The Zeidman Colloquium is sponsored by The DeWitt Wallace Center for Media & Democracy. The DeWitt Wallace Center is Duke's hub for the study of journalism. The center is housed at Sanford, and they study the interaction between news media and policy. They also support watchdog and accountability reporting in the U.S. and around the world; and teach about the media’s role in democracy. Founded in 1973, the DeWitt Wallace Center (DWC) shares the Sanford School’s mission of teaching, research, and policy engagement, with the goal of putting knowledge in service to society. The DeWitt Wallace Center offers over 20 undergraduate and graduate courses designed to give students a thorough understanding of the principles and the practice of journalism.
“I did not go to work that day planning to write about Access Hollywood,” he said. “I got a call from a source about 11am, saw a video right away, and knew it was different.”
Evan Osnos, a staff writer for The New Yorker, said he thought the Access Hollywood tape would end Trump’s chances of being elected.
As he began to talk to voters, though, he learned that Trump’s support was not fading.
“People told me, ‘There’s a lot I don’t agree with, but I will never support that woman,’” he said. “You generate enough bad feeling and doubt and uncertainty and fear around Hillary Clinton’s candidacy that you suppress that side.”
Osnos said that said that he thinks Trump’s voters will be enraged if he fails to fulfill his campaign promises.
“Nobody is more angry and bitter than when they are found to worship a false idol,” he said. “I think they’re going to end up incredibly furious.
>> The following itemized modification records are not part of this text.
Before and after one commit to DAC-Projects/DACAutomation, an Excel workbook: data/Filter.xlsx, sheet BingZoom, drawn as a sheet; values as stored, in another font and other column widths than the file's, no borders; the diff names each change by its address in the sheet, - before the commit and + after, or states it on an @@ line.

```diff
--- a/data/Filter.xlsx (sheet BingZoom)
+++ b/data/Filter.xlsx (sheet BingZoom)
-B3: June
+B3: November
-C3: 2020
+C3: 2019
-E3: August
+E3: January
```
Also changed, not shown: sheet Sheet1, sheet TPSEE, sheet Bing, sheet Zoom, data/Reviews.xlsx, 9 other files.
This guy promised a set of ideas that were utterly implausible.”
Peter Hamby said that the fact that so many pundits predicted the race incorrectly showed that reporters had more work to do.
“We talk a lot about how Hillary Clinton didn’t spend enough time in Wisconsin or Michigan,” he said. “You know who else didn’t? Pollsters. Reporters.”
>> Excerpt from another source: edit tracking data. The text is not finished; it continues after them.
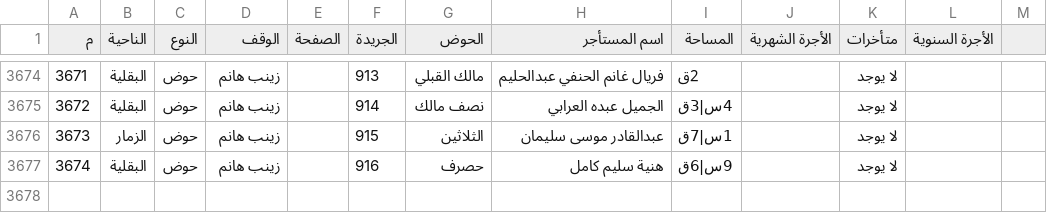
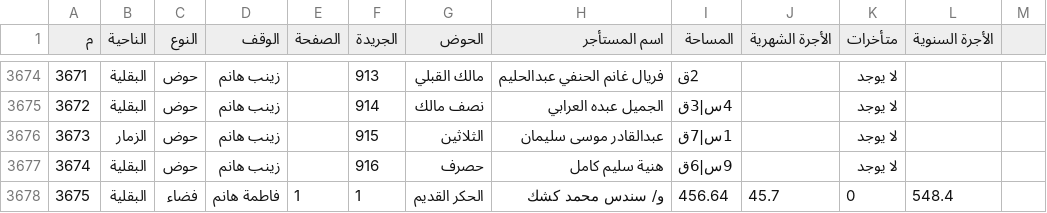
Before and after one commit to abukora/waqf2-eskan, a CSV file: eskan.csv, drawn as a sheet; only a part is shown, gaps mark what is left out; the diff names each change by its address in the sheet, - before the commit and + after, or states it on an @@ line.

```diff
--- a/eskan.csv
+++ b/eskan.csv
+row 3678: 3675 | البقلية | فضاء | فاطمة هانم | 1 | 1 | الحكر القديم | و/ سندس محمد كشك | 456.64 | 45.7 | 0 | 548.4
```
Evan Osnos of The New Yorker agreed.
“We were wrong, and we were wrong, and we were wrong,” he said.